I’ve been thinking about how to offer a “menu” of instructional possibilities to teachers for a while, and this seemed like the right time to put that idea onto paper (or GoogleSlides, as it were). My goal is to more clearly communicate to teachers what types of instruction we can do, as well as what sorts of applied practice students could do. It’s important to me that we communicate to teachers that research instruction is dynamic; a database demo doesn’t help anyone learn research skills unless they have a chance to practice and get feedback on what they’ve learned. It also means they’re doing something more than watching a video at home.

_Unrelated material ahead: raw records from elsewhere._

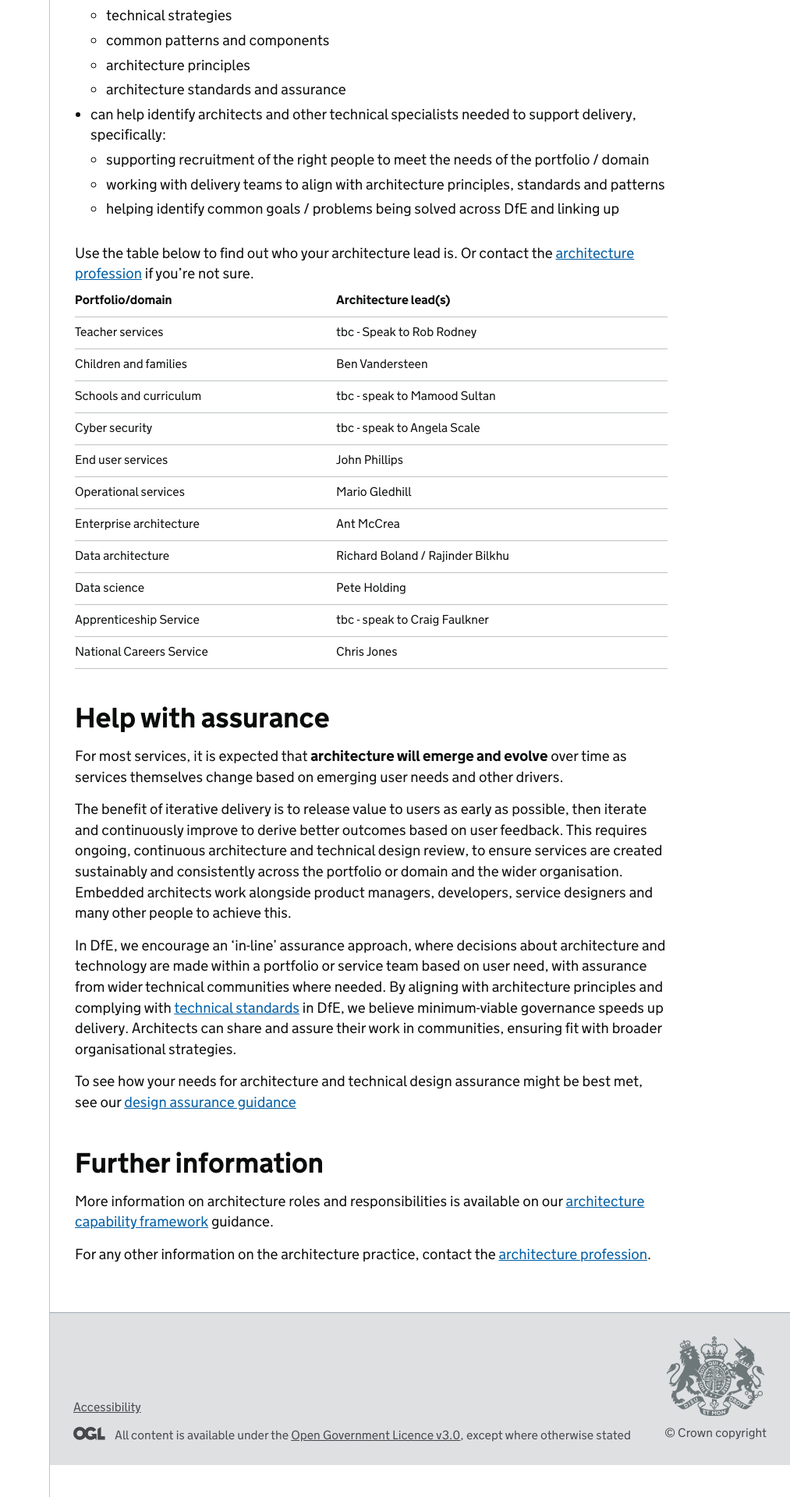
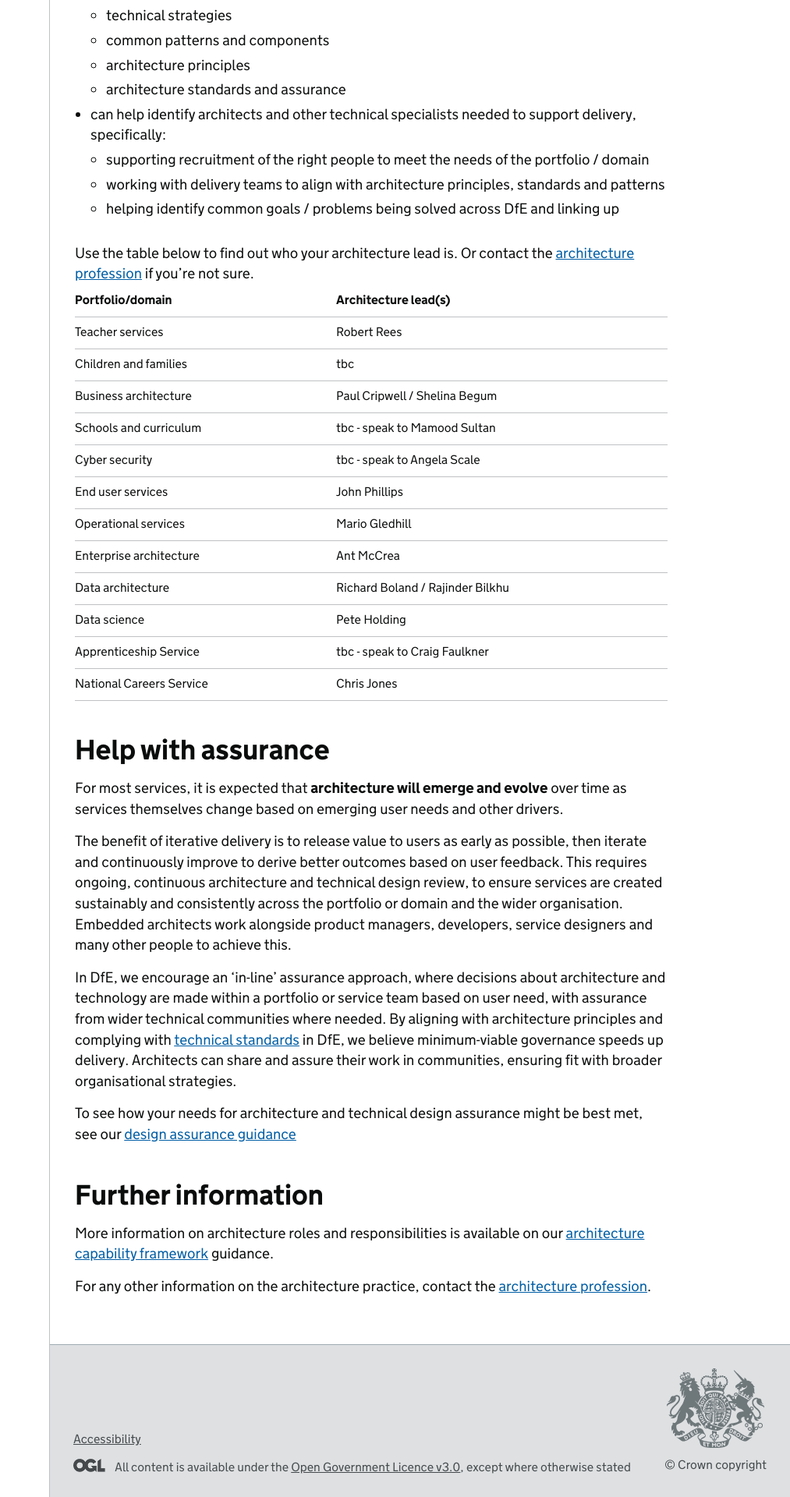
Before and after one commit to DFE-Digital/architecture, a Jekyll site: the page built from profession/architecture-profession.md, in a window 1280 px wide. Shown: the part 1472-3392 px from the top of the page at 78% size, without its empty margins (267-1280 px from the left). Built offline with Jekyll 4.4.1, drawn with Linux system fonts in a browser that asks for light colours; our own code applies the rules of GitHub Pages for plain Markdown files.

Commit message:
Update architecture-profession.md
Update Teacher Service with the new architects name and add business architects names. Update with staff leavers and delete their names

```diff
--- a/profession/architecture-profession.md
+++ b/profession/architecture-profession.md
@@ -54,8 +54,9 @@ Use the table below to find out who your architecture lead is. Or contact the [a
 
 | Portfolio/domain | Architecture lead(s) |
 | - | - |
-| Teacher services | tbc - Speak to Rob Rodney |
-| Children and families | Ben Vandersteen |
+| Teacher services | Robert Rees |
+| Children and families | tbc |
+| Business architecture | Paul Cripwell / Shelina Begum |
 | Schools and curriculum | tbc - speak to Mamood Sultan |
 | Cyber security | tbc - speak to Angela Scale |
 | End user services | John Phillips |
```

This slideshow gives a broad overview of what types of skill instruction we do (I’m working on a one-pager that I was planning on having finished by now, but, well, here we are) along with some ideas for how students can practice those skills. The content will be delivered via video (which means students can review it at any time), and the opportunities for applied practice will be tailored to the assignment.
The key to this for me is the last slide, which gives some possibilities for how students can get feedback. We can “visit” classes as we’ve traditionally done to answer questions and check for understanding. Or students can schedule a ten-minute “check-in” with one of us to share their work and get feedback; we’ve had great success with longer research appointments, and I like the idea of adding this option for students and teachers. Or, depending on the task, we can ask students to create a screencast of their work/process, explaining what they’re doing and why. This last option allows for some metacognition and reflection, as well as an opportunity for us to catch misunderstandings. All of these options will give us an opportunity to connect with and build relationships with students, something I’m very conscious of as I think about a socially distanced library.
I’m still putting final touches on much of this (you all are getting a sneak peek) and I’ll be rolling it out to teachers soon. I’m optimistic that it will help start conversations with teachers about how they can incorporate research instruction, as well as make for meaningful instructional partnerships in what is sure to be a very interesting school year.
This is awesome. And it’s a menu that can be used all the time, not just for “flipped” situations. I serve PK-8th grades, though the Covid protocols this year will have me visiting only 4th/5th grade classes face-to-face. I love the menu idea to inform the other teachers what I can offer them.
Yes! I’ve been meaning to do something like this for a while, but since I could often rely on conversations at the lunch table or in the hallway to share possibilities, it always fell to the bottom of the list. Since I can’t rely on those anymore, it got moved way up the list!
What great ideas, Sara! Your slideshow is awesome, and I love the idea of video check-ins and sharing student progress.
I, too, have been struggling with how to make sure I am connecting with as many students as possible. Add to that, our other (elementary) librarian retired this past spring, and there is a freeze on re-hiring her position–so the challenges of trying to cover Nursery-12th as one person are a bit daunting! A combination of recorded lessons and synchronous drop-in appointments sounds great; I am going to brainstorm how that could look at our school.
Would love an update about the check-in appointments after you implement them; I am wondering how limiting it to 10 minutes will play out, and if you have to make any adjustments. Wishing you the best with this great plan!
Nursery through 12th is a lot! I’m in awe of anyone who can work with that age range.
I will definitely share more about how things go. I settled on 10 minutes as a starting point; we’ll see if/how I need to adjust that.
Sara, this is awesome! I love how you have been working this out all summer long and then acted on it. I doubly appreciate you sharing it with the listserv and our collective brain. Have a fantastic day.